NOTE: The following FOUR-STAR review dates from November 2005 and this production's initial season at the Contact Theatre in Manchester.
Christmas Day can provide us all with a variety of emotions; the loss of a loved one can come flooding back and there is often the nagging feeling that everyone is having a better time than you. Writer Linda Brogan has crafted an unflinchingly realistic slice of life, a gift to any actor, set on 25th December in Moss Side, 1974.
Daughter Lauren arrives home heavily pregnant. But her mother and father are at war- too busy arguing to give her the attention and love that she craves. Her brother Peter lies in front of the TV, spellbound by the sounds and the images. But when you witness the violence which surrounds his unstable environment, you realise why the box in the corner of the room offers the young lad some sort of sanctuary.
Mary Jo Randle evokes sympathy as Margaret, the drunken Irish mum of two, when she could have so easily turned her into a caricature. This gifted actress displays physical prowess during the fight scenes and pent up emotion when confronted by her past and present. Rachel Brogan plays Lauren with a real hard edge very effectively and her scenes with Margaret are the best in the piece and frighteningly real. The dialogue is often shocking, raw and at times very funny. Brogan's excellent writing is loaded with sarcasm and is delivered to the audience like bullets, leaving them stunned at the naked emotion on display.
David Webber's quiet father has very little dialogue compared with everyone else but his defeatist body language speaks volumes. Likewise, Curtis Cole imbues young Peter with a sense of wishfulness. Each time he comes up for air after a diet of festive movies, the character longs for things to return to normal with tears rolling down his face.
James Farncomber's excellent stark lighting complements Paulette Randall’s assured direction. This excellent play reminded me of the work of Mike Leigh. The characters are not mere imitations, though. They are fully fleshed out, flaws and all, and this provides the audience with real resonance as loyalties constantly change.
Granted, this is not the happiest play you will see this year.

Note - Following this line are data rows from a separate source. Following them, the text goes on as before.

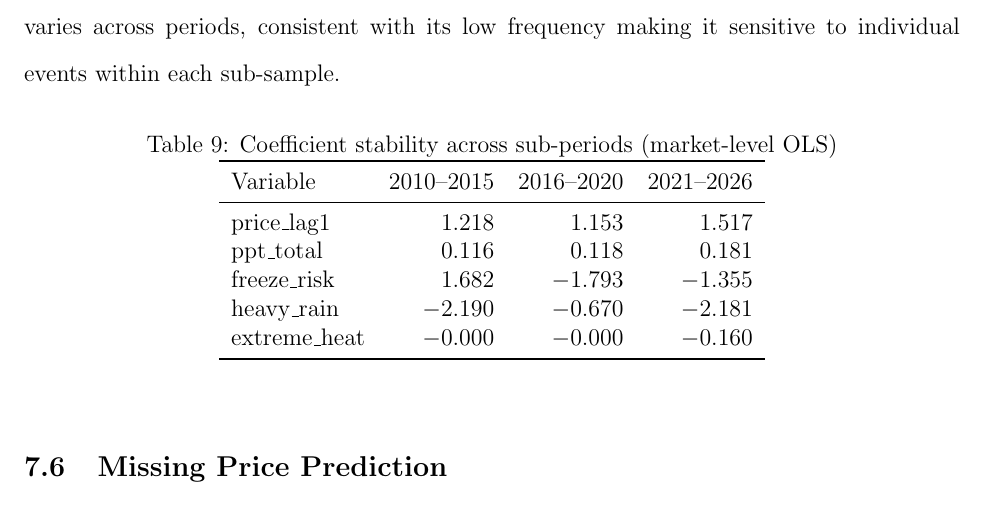
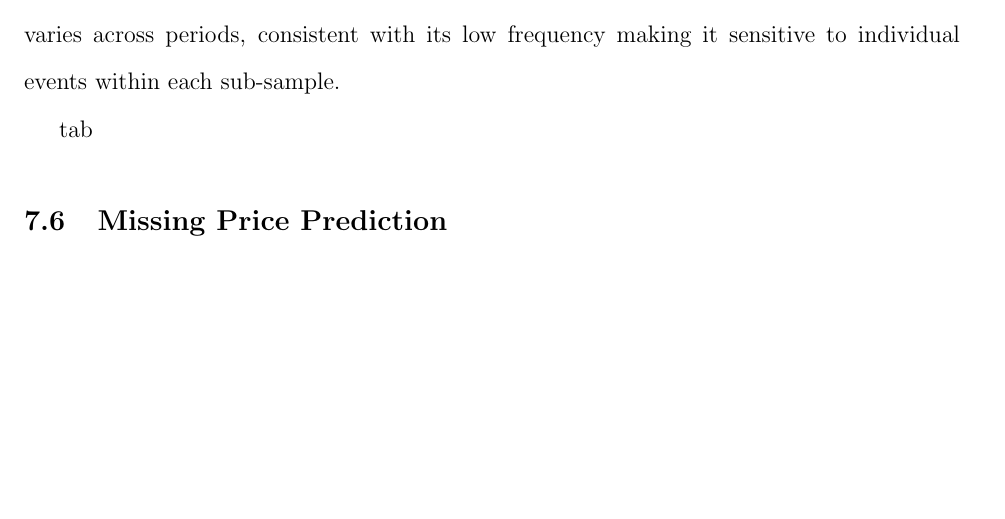
Before and after one commit to yuhanols/agri-risk, a LaTeX paper (paper/main.tex): part of page 28 of 37, cut so that both start at the same text, the shorter picture padded with empty space. Compiled offline with pdfLaTeX.

Commit message:
Updates from Overleaf

```diff
--- a/paper/main.tex
+++ b/paper/main.tex
@@ -550,22 +550,7 @@ We split the sample into three sub-periods and re-estimate the market-level OLS
 
 The temperature variables ($tmax$, $tmin$) show sign instability, which likely reflects collinearity between them rather than instability in the underlying relationship. Freeze risk also varies across periods, consistent with its low frequency making it sensitive to individual events within each sub-sample.
 
-\begin{table}[!htbp]
-\centering
-\caption{Coefficient stability across sub-periods (market-level OLS)}
-\label{tab:stability}
-\begin{tabular}{lrrr}
-\toprule
-Variable & 2010--2015 & 2016--2020 & 2021--2026 \\
-\midrule
-price\_lag1 & 1.218 & 1.153 & 1.517 \\
-ppt\_total & 0.116 & 0.118 & 0.181 \\
-freeze\_risk & 1.682 & $-$1.793 & $-$1.355 \\
-heavy\_rain & $-$2.190 & $-$0.670 & $-$2.181 \\
-extreme\_heat & $-$0.000 & $-$0.000 & $-$0.160 \\
-\bottomrule
-\end{tabular}
-\end{table}
+ tab
 
 % ------------------------------------------------------------
 \subsection{Missing Price Prediction}
```
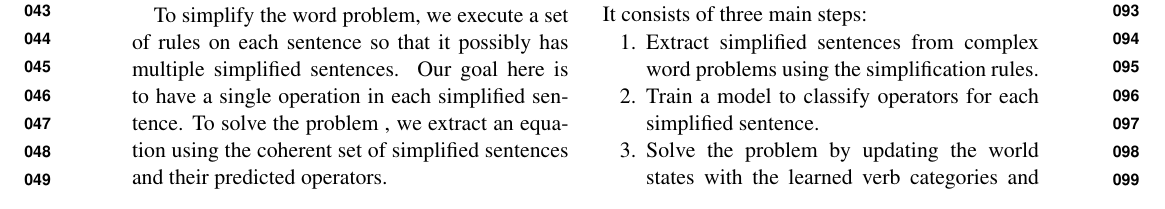
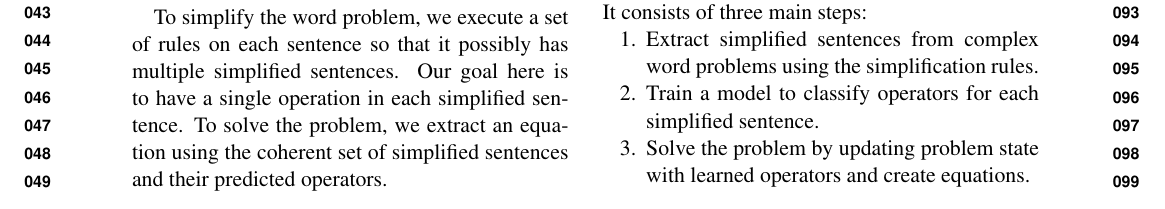
Before and after one commit to vishalrajpal/PythonProblemSolver, a LaTeX paper (tex/EACL_Paper.tex): part of page 1 of 5, cut so that both start at the same text. Compiled offline with pdfLaTeX.

```diff
--- a/tex/EACL_Paper.tex
+++ b/tex/EACL_Paper.tex
@@ -62,7 +62,7 @@
 \begin{enumerate}[topsep=0pt,itemsep=-1ex,partopsep=1ex,parsep=1ex]
 \item Extract simplified sentences from complex word problems using the simplification rules.
 \item Train a model to classify operators for each simplified sentence.
-\item Solve the problem by updating the world states with the learned verb categories and forming equations.
+\item Solve the problem by updating problem state with learned operators and create equations.
 \end{enumerate}
 
 \subsection{Sentence Simplification and Problem Decomposition}
```
Also changed, not shown: tex/EACL_Paper.pdf, tex/EACL_Paper.tex (2 more changed lines).
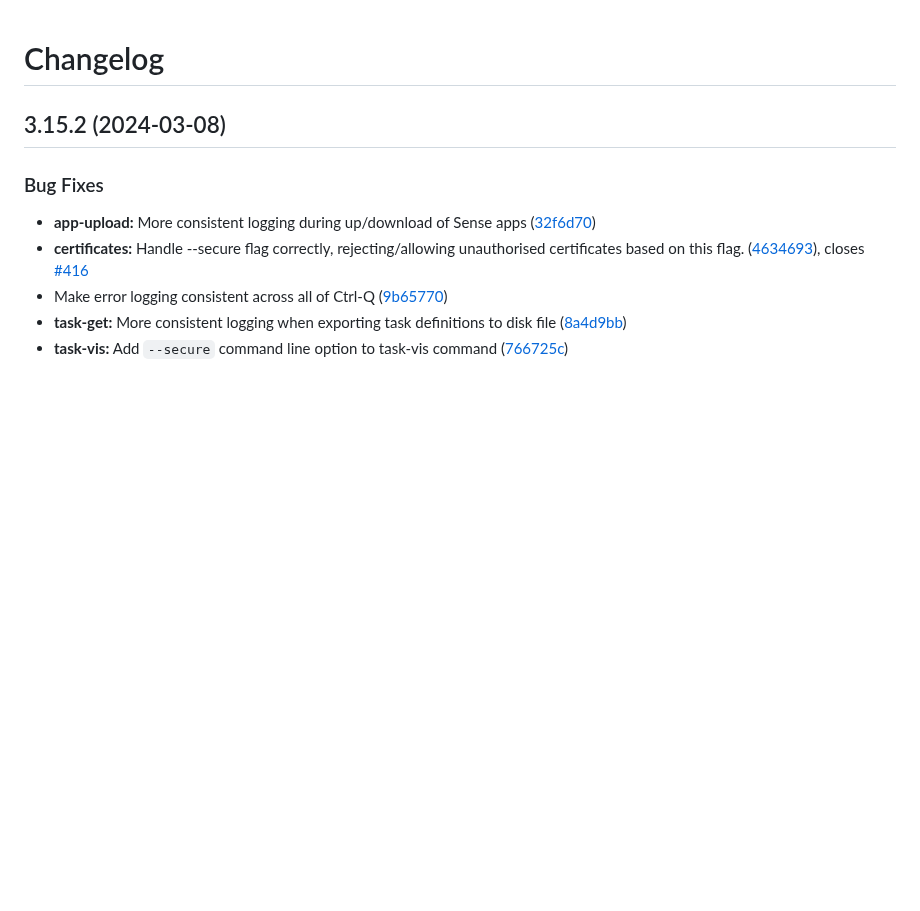
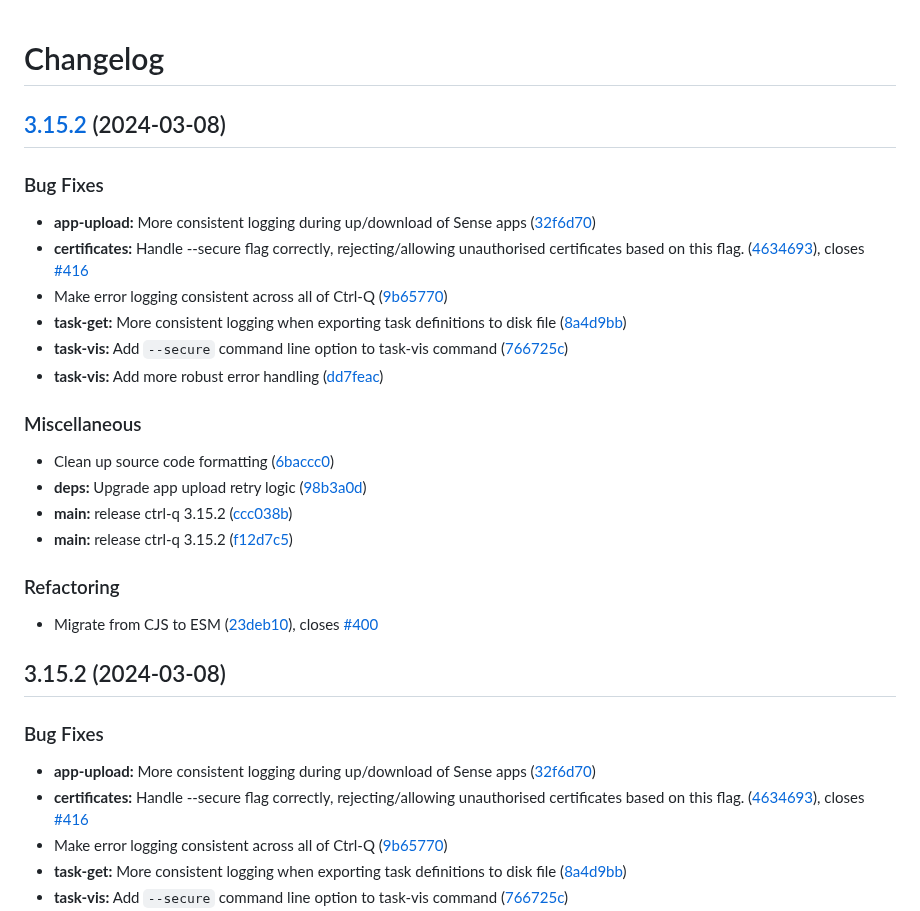
Before and after one commit to ptarmiganlabs/ctrl-q, a Markdown page: CHANGELOG.md, the part around the change. GitHub-like rendering; blank space fills up the shorter version.

Commit message:
chore(main): release ctrl-q 3.15.2

```diff
--- a/CHANGELOG.md
+++ b/CHANGELOG.md
@@ -1,4 +1,29 @@
 # Changelog
+
+## [3.15.2](https://github.com/ptarmiganlabs/ctrl-q/compare/ctrl-q-v3.15.2...ctrl-q-v3.15.2) (2024-03-08)
+
+
+### Bug Fixes
+
+* **app-upload:** More consistent logging during up/download of Sense apps ([32f6d70](https://github.com/ptarmiganlabs/ctrl-q/commit/32f6d70e9b6dba506fd1d2a3e8fe233ed59ee618))
+* **certificates:** Handle --secure flag correctly, rejecting/allowing unauthorised certificates based on this flag. ([4634693](https://github.com/ptarmiganlabs/ctrl-q/commit/463469381ddd95f620ef45318552d915df7723e1)), closes [#416](https://github.com/ptarmiganlabs/ctrl-q/issues/416)
+* Make error logging consistent across all of Ctrl-Q ([9b65770](https://github.com/ptarmiganlabs/ctrl-q/commit/9b65770e5edd2611be931420fc44839aecf9c237))
+* **task-get:** More consistent logging when exporting task definitions to disk file ([8a4d9bb](https://github.com/ptarmiganlabs/ctrl-q/commit/8a4d9bb52cbea3ca732a5c9c6dce07dea7c7e035))
+* **task-vis:** Add `--secure` command line option to task-vis command ([766725c](https://github.com/ptarmiganlabs/ctrl-q/commit/766725c02381962eb1931fc1f3a2a1c334a2008d))
+* **task-vis:** Add more robust error handling ([dd7feac](https://github.com/ptarmiganlabs/ctrl-q/commit/dd7feac71408f1f7fbd21c4a50118f44238ff4d1))
+
+
+### Miscellaneous
+
+* Clean up source code formatting ([6baccc0](https://github.com/ptarmiganlabs/ctrl-q/commit/6baccc0197fe98d4cddfbd157305050ef620dfbb))
+* **deps:** Upgrade app upload retry logic ([98b3a0d](https://github.com/ptarmiganlabs/ctrl-q/commit/98b3a0d28f5b26aa80acba837f41f3d6a49d7114))
+* **main:** release ctrl-q 3.15.2 ([ccc038b](https://github.com/ptarmiganlabs/ctrl-q/commit/ccc038b589a03faa4b6015ed2d17876d4ad772f1))
+* **main:** release ctrl-q 3.15.2 ([f12d7c5](https://github.com/ptarmiganlabs/ctrl-q/commit/f12d7c57f4ad6ef0b0ef28521ae17b6c5c5a53fa))
+
+
+### Refactoring
+
+* Migrate from CJS to ESM ([23deb10](https://github.com/ptarmiganlabs/ctrl-q/commit/23deb1066cfb2f461b7cf9bb952670e2b60b1750)), closes [#400](https://github.com/ptarmiganlabs/ctrl-q/issues/400)
 
 ## 3.15.2 (2024-03-08)
 
```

But with reality TV hogging the headlines, this authentic look at family life in the 1970's will provide you with a real shot of adrenalin.
- Glenn Meads (reviewed at the Contact Theatre, Manchester)